Face to face dialogue is important. But it can seem artificial and even sterile when it focuses exclusively on matters of religious belief and practice. Dialogue is neither a natural pursuit nor one with much in the way of precedent in either of our religions. It is not surprising, therefore, that, more and more, dialogue around the world is being enhanced by work side by side, especially in social projects at local level. This has something to do, I think, with the nature of respect: I do not esteem the other for the beliefs she holds but for the life she leads, informed as it is by her faith. Working alongside someone who is motivated by her love of God brings about admiration and esteem. It is then that I may become curious about the relationship between her faith and the life she leads.
In this mutual edification, esteem can build to friendship and trust. We thus enter the the territory of something new that God is doing. The “dia” of dialogue has taken us beyond the old categories and forged a new “we”. This is, perhaps, dialogue in its highest and most beautiful form.
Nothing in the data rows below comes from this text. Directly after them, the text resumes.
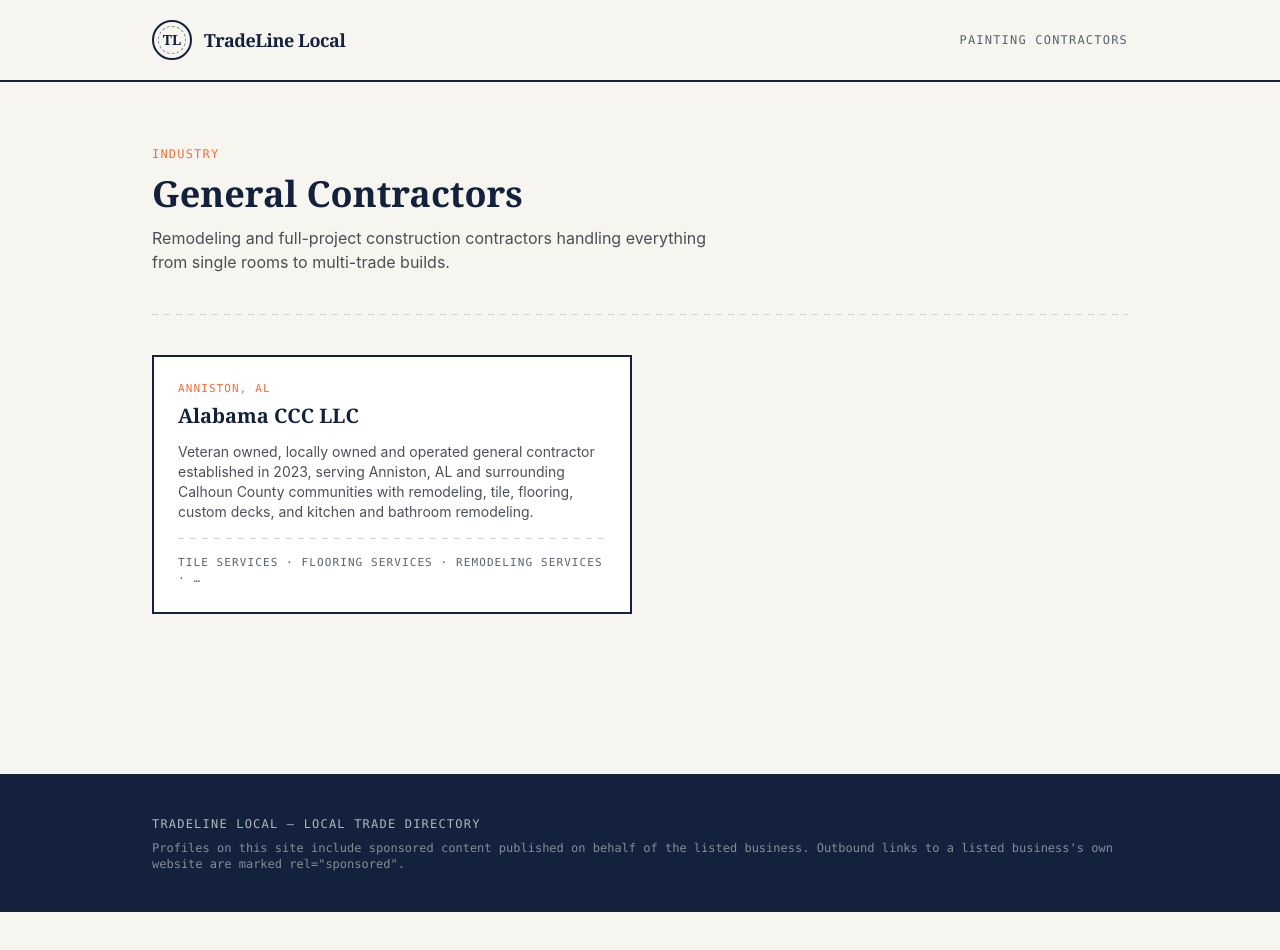
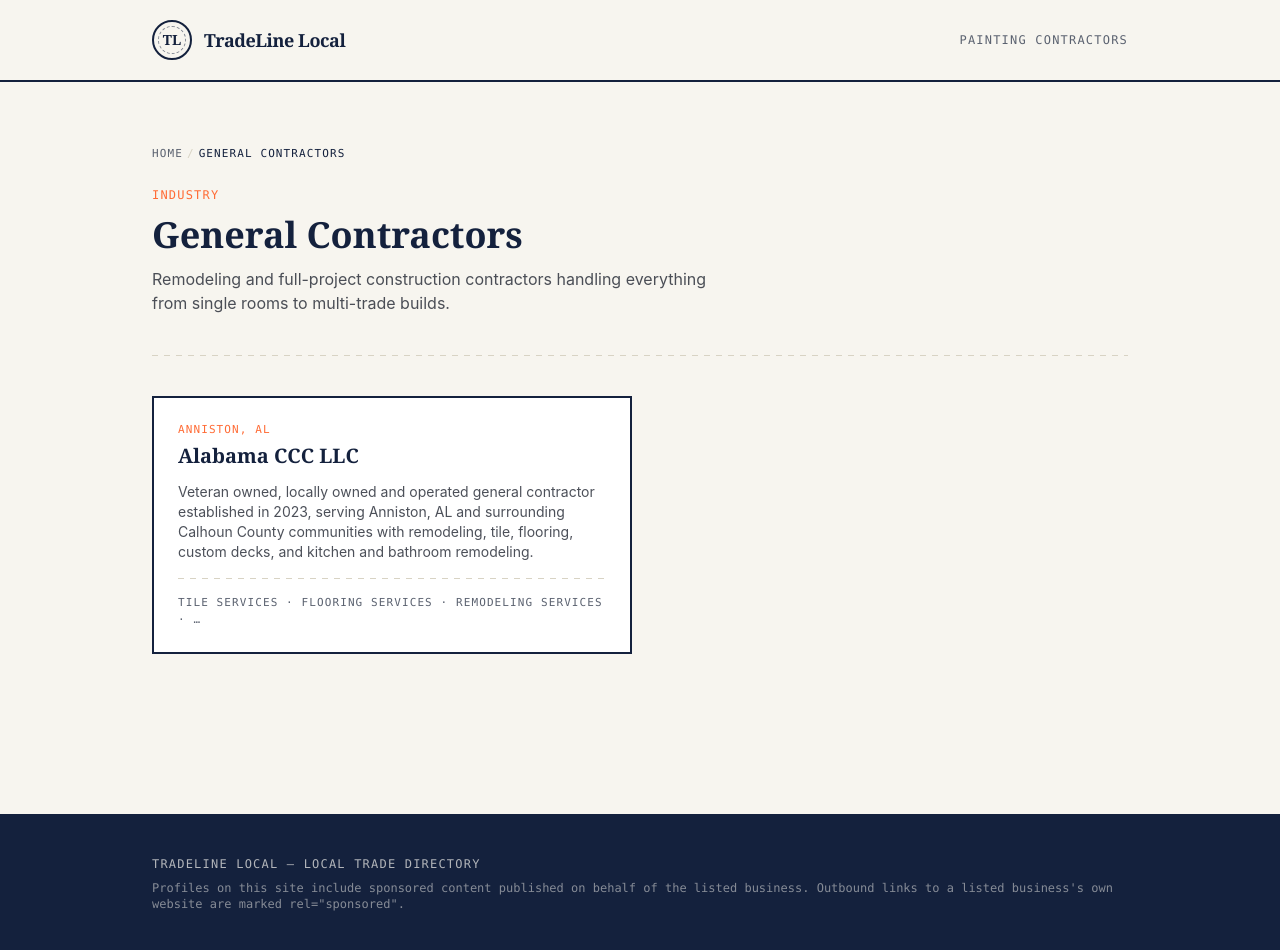
Before and after one commit to newfoundmagician/nfa-directory, a Next.js app in the folder nfa-directory/: page /general-contractor in a window 1280 px wide. Before the commit the page ends 912 px from the top, so only its background shows below. Built offline with nearby package versions, Linux system fonts and the light colour scheme.

Commit message:
Update page.tsx

```diff
--- a/nfa-directory/app/[category]/page.tsx
+++ b/nfa-directory/app/[category]/page.tsx
@@ -3,8 +3,9 @@ import Header from "../components/Header";
 import Footer from "../components/Footer";
 import ClientCard from "../components/ClientCard";
 import JsonLd from "../components/JsonLd";
+import Breadcrumbs from "../components/Breadcrumbs";
 import { getCategory, getClientsByCategory, getCategories } from "../lib/data";
-import { breadcrumbSchema } from "../lib/schema";
+import { breadcrumbSchema, categoryMetaTitle } from "../lib/schema";
 import type { Metadata } from "next";
 
 export function generateStaticParams() {
@@ -19,7 +20,7 @@ export function generateMetadata({
   const category = getCategory(params.category);
   if (!category) return {};
   return {
-    title: category.name,
+    title: categoryMetaTitle(category),
     description: category.description,
   };
 }
@@ -44,6 +45,12 @@ export default function CategoryPage({
       />
       <Header />
       <main className="mx-auto max-w-5xl px-6 py-16">
+        <Breadcrumbs
+          items={[
+            { name: "Home", href: "/" },
+            { name: category.name },
+          ]}
+        />
         <p className="font-mono text-xs uppercase tracking-widest text-signal">
           Industry
         </p>
```
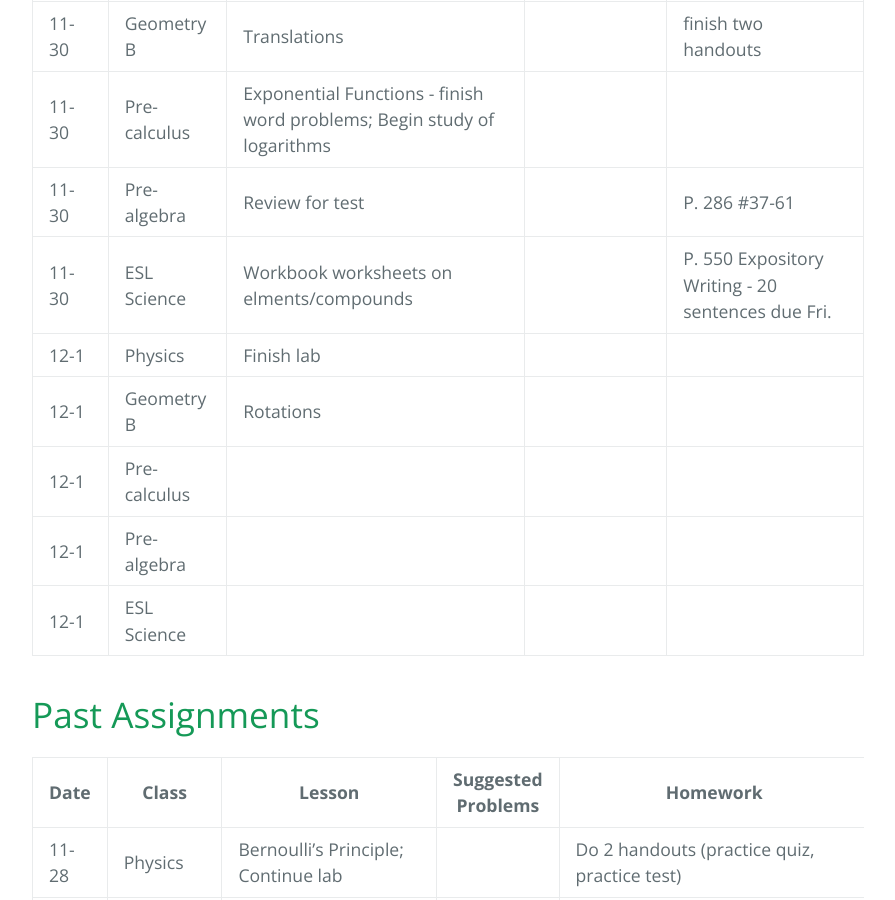
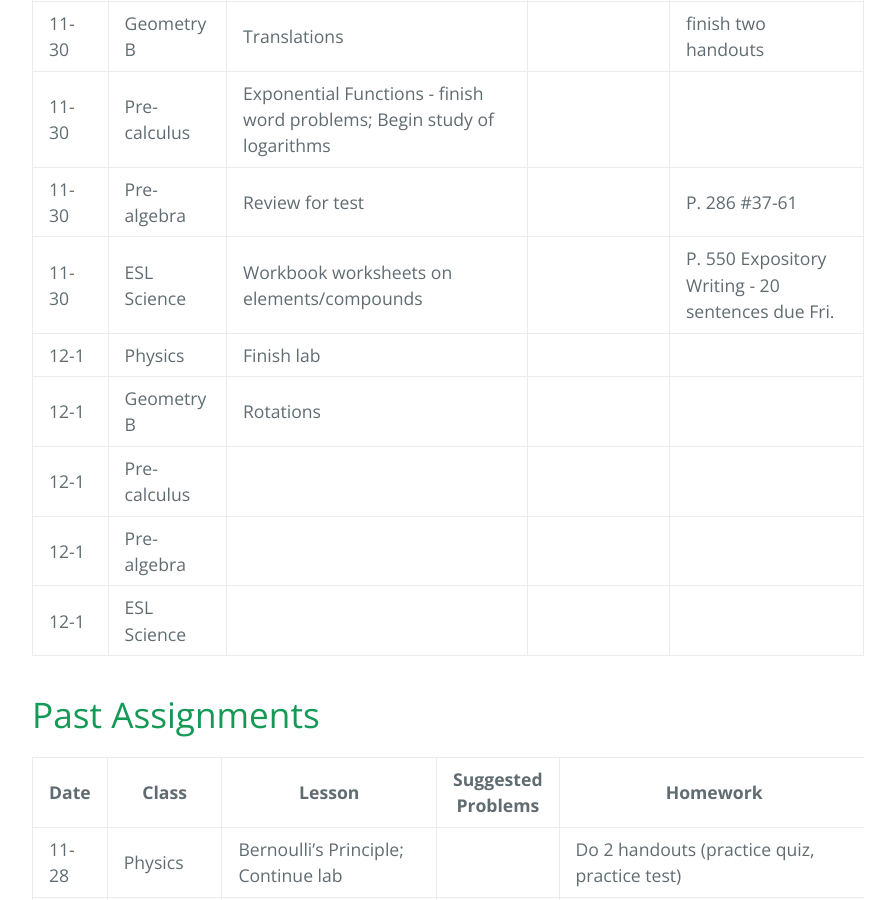
Before and after one commit to gpayoo/gpayoo, a Jekyll site: the page built from index.md, in a window 1280 px wide and 900 px high, scrolled down 707 px. Shown: the whole window, without its empty margins (192-1087 px from the left). Built offline with Jekyll 4.4.1, drawn with Linux system fonts in a browser that asks for light colours; our own code applies the rules of GitHub Pages for plain Markdown files.

Commit message:
Update index.md

```diff
--- a/index.md
+++ b/index.md
@@ -14,7 +14,7 @@ layout: default
 | 11-30 | Geometry B | Translations | | finish two handouts
 | 11-30 | Pre-calculus | Exponential Functions - finish word problems; Begin study of logarithms   | |
 | 11-30 | Pre-algebra | Review for test  | | P. 286 #37-61
-| 11-30 | ESL Science | Workbook worksheets on elments/compounds |  | P. 550 Expository Writing - 20 sentences due Fri.
+| 11-30 | ESL Science | Workbook worksheets on elements/compounds |  | P. 550 Expository Writing - 20 sentences due Fri.
 | 12-1 | Physics |  Finish lab | |
 | 12-1 | Geometry B | Rotations | |
 | 12-1 | Pre-calculus |   | |
```
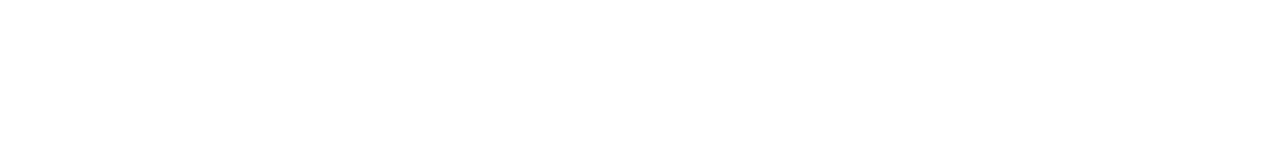
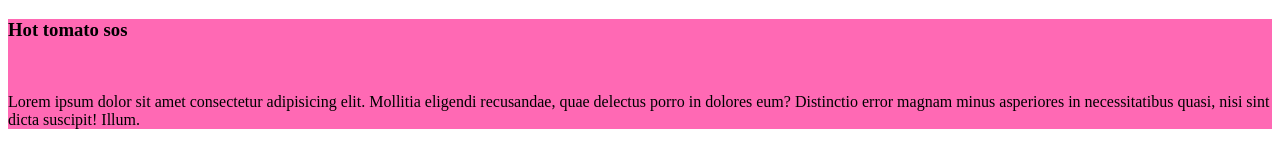
Before and after one commit to baizid20/my-try-github-project, a plain HTML site: page index.html in a window 1280 px wide. Drawn offline with Linux system fonts and the light colour scheme.

Commit message:
added the first style

```diff
--- a/index.html
+++ b/index.html
@@ -4,8 +4,14 @@
     <meta charset="UTF-8">
     <meta name="viewport" content="width=device-width, initial-scale=1.0">
     <title>my try github project</title>
+    <link rel="stylesheet" href="style/style.css">
 </head>
 <body>
+    <div>
+    <h3> Hot tomato sos</h3>
+   <br>
+   <p>Lorem ipsum dolor sit amet consectetur adipisicing elit. Mollitia eligendi recusandae, quae delectus porro in dolores eum? Distinctio error magnam minus asperiores in necessitatibus quasi, nisi sint dicta suscipit! Illum.</p>
+   </div>
 
 </body>
 </html>
--- /dev/null
+++ b/style/style.css
@@ -0,0 +1,3 @@
+div{
+    background-color: hotpink;
+}
```
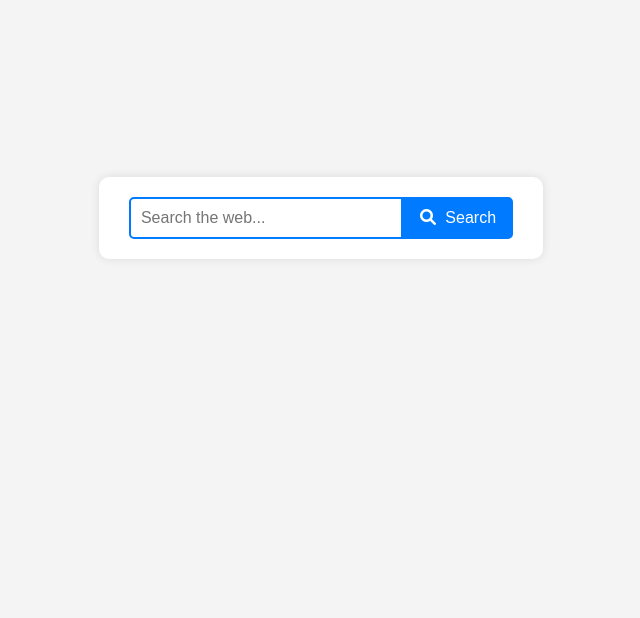
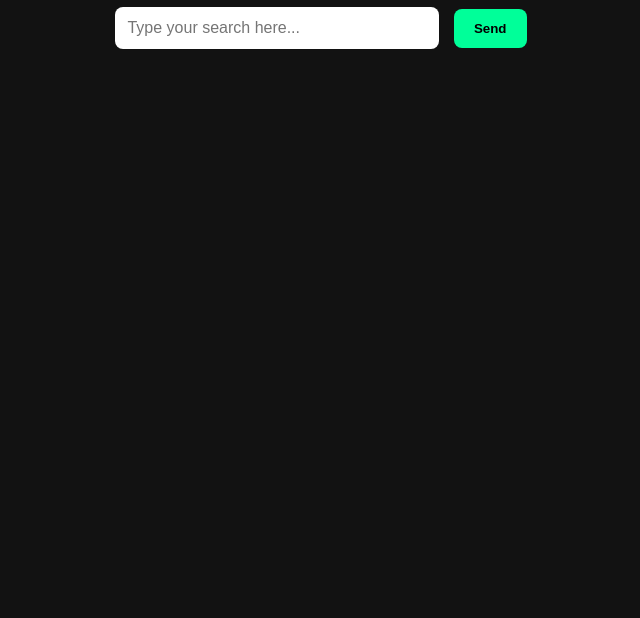
Before and after one commit to Chandru1707/apec, a plain HTML site: page search.html in a window 1280 px wide. Shown: the part 182-800 px from the top of the page, without its empty margins (319-959 px from the left). Drawn offline with Linux system fonts and the light colour scheme.

Commit message:
Update search.html

```diff
--- a/search.html
+++ b/search.html
@@ -2,70 +2,48 @@
 <html lang="en">
 <head>
   <meta charset="UTF-8">
-  <meta name="viewport" content="width=device-width, initial-scale=1">
-  <title>Search Page</title>
-  <link rel="stylesheet" href="https://cdnjs.cloudflare.com/ajax/libs/font-awesome/6.0.0/css/all.min.css">
+  <title>Search Box with Formspree</title>
   <style>
     body {
+      background-color: #121212;
+      color: white;
       font-family: Arial, sans-serif;
-      background: #f4f4f4;
-      display: flex;
-      justify-content: center;
-      align-items: center;
-      height: 100vh;
-      margin: 0;
-    }
-
-    .search-container {
-      background: white;
-      padding: 20px 30px;
-      border-radius: 10px;
-      box-shadow: 0 0 10px rgba(0,0,0,0.1);
-    }
-
-    form {
-      display: flex;
-      align-items: center;
+      text-align: center;
+      padding-top: 100px;
     }
 
     input[type="text"] {
-      padding: 10px;
+      padding: 12px;
+      width: 300px;
+      border-radius: 8px;
+      border: none;
       font-size: 16px;
-      border: 2px solid #007BFF;
-      border-radius: 5px 0 0 5px;
-      outline: none;
-      width: 250px;
     }
 
-    button {
-      padding: 10px 15px;
-      font-size: 16px;
-      border: 2px solid #007BFF;
-      background-color: #007BFF;
-      color: white;
-      border-radius: 0 5px 5px 0;
+    input[type="submit"] {
+      padding: 12px 20px;
+      margin-left: 10px;
+      border-radius: 8px;
+      border: none;
+      background-color: #00ff99;
+      color: black;
+      font-weight: bold;
       cursor: pointer;
-      transition: background-color 0.3s ease;
     }
 
-    button:hover {
-      background-color: #0056b3;
-    }
-
-    .fa-search {
-      margin-right: 5px;
+    input[type="submit"]:hover {
+      background-color: #00cc77;
     }
   </style>
 </head>
 <body>
-  <div class="search-container">
-    <!-- Replace with your exact Formspree endpoint -->
-    <form action="https://formspree.io/f/xjkepjdp" method="POST">
-      <input type="text" name="q" placeholder="Search the web..." required />
-      <!-- Redirect after submit -->
-      <input type="hidden" name="_redirect" value="https://yourusername.github.io/thankyou.html">
-      <button type="submit"><i class="fa fa-search"></i> Search</button>
-    </form>
-  </div>
+
+  <h1>Search Anything 🔍</h1>
+
+  <form action="https://formspree.io/f/xovnpdzj" method="POST">
+    <input type="text" name="searchQuery" placeholder="Type your search here..." required>
+    <input type="submit" value="Send">
+  </form>
+
 </body>
-</html>
+</html
```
Such dialogue is truly a gift for those to whom it is granted.
Conclusion: balance, discipline and a spirituality of dialogue
In writing these reflections, I am conscious that I have had recourse to the words “balance” and “discipline”. This betrays a deeply held belief that dialogue must not be colonised by the secular agencies who would instrumentalise it for their mixed motives but must be first and foremost a religious and, indeed, spiritual matter, a coming together of women and men desirous of growing as listeners to God’s Word, trying to make sense of what God asks them to do in their particular time and place. It will make real demands on all concerned but it will also take them back to the very core of their religious and spiritual way. With God’s grace they will discover that they are companions on that way and they can pray that this spirit of companionship which they share might prove to be infectious and transform this world into a place of solidarity and reconciliation.
 This paper owes much to a number of people working in the field who have inspired and helped me over the last few years, none more so than Dr Chris Hewer whose ideas and experience will be instantly recognisable to anyone who knows him and has benefitted from his unflagging commitment to improving Christian-Muslim relations. Any inaccuracies or errors, however, are purely my own responsibility.
 Cf. T.J. Winter’s “British Muslim Identity; past, problems, prospects”, Muslim Academic Trust, 2003.
 See Charles Taylor, A Secular Age, London: Belknap, 2007, pp.738f.
 A point made by Professor Seyyed Hossein Nasr in our Forum discussion following the giving of this paper.